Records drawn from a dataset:
• • •
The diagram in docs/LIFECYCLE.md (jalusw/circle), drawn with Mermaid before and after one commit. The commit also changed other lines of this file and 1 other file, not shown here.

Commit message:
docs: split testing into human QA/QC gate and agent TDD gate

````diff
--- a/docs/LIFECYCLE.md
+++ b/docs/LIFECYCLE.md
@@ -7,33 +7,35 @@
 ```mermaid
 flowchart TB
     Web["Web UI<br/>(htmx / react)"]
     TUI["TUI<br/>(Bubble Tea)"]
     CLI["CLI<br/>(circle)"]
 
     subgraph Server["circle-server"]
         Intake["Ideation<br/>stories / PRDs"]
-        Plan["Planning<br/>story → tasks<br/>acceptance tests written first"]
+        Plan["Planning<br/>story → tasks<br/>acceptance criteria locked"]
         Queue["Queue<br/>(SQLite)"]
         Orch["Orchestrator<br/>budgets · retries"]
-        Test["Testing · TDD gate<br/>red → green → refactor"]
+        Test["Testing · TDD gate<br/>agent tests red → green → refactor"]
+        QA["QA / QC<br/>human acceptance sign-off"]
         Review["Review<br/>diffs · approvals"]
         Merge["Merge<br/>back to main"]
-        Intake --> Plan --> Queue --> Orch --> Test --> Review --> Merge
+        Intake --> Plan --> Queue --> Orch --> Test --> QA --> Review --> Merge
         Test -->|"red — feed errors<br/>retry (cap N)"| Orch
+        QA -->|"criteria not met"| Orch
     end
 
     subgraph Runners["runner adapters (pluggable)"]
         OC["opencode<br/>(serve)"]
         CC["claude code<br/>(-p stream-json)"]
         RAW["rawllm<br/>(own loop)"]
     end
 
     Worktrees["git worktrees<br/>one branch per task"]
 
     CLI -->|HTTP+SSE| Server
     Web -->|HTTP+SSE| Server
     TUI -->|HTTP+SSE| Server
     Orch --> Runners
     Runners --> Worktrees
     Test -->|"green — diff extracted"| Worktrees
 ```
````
• • •
• _Task brief_: For the records above, restate every line word for word.

• _Written reply_:
The diagram in docs/LIFECYCLE.md (jalusw/circle), drawn with Mermaid before and after one commit. The commit also changed other lines of this file and 1 other file, not shown here.

Commit message:
docs: split testing into human QA/QC gate and agent TDD gate

````diff
--- a/docs/LIFECYCLE.md
+++ b/docs/LIFECYCLE.md
@@ -7,33 +7,35 @@
 ```mermaid
 flowchart TB
     Web["Web UI<br/>(htmx / react)"]
     TUI["TUI<br/>(Bubble Tea)"]
     CLI["CLI<br/>(circle)"]
 
     subgraph Server["circle-server"]
         Intake["Ideation<br/>stories / PRDs"]
-        Plan["Planning<br/>story → tasks<br/>acceptance tests written first"]
+        Plan["Planning<br/>story → tasks<br/>acceptance criteria locked"]
         Queue["Queue<br/>(SQLite)"]
         Orch["Orchestrator<br/>budgets · retries"]
-        Test["Testing · TDD gate<br/>red → green → refactor"]
+        Test["Testing · TDD gate<br/>agent tests red → green → refactor"]
+        QA["QA / QC<br/>human acceptance sign-off"]
         Review["Review<br/>diffs · approvals"]
         Merge["Merge<br/>back to main"]
-        Intake --> Plan --> Queue --> Orch --> Test --> Review --> Merge
+        Intake --> Plan --> Queue --> Orch --> Test --> QA --> Review --> Merge
         Test -->|"red — feed errors<br/>retry (cap N)"| Orch
+        QA -->|"criteria not met"| Orch
     end
 
     subgraph Runners["runner adapters (pluggable)"]
         OC["opencode<br/>(serve)"]
         CC["claude code<br/>(-p stream-json)"]
         RAW["rawllm<br/>(own loop)"]
     end
 
     Worktrees["git worktrees<br/>one branch per task"]
 
     CLI -->|HTTP+SSE| Server
     Web -->|HTTP+SSE| Server
     TUI -->|HTTP+SSE| Server
     Orch --> Runners
     Runners --> Worktrees
     Test -->|"green — diff extracted"| Worktrees
 ```
````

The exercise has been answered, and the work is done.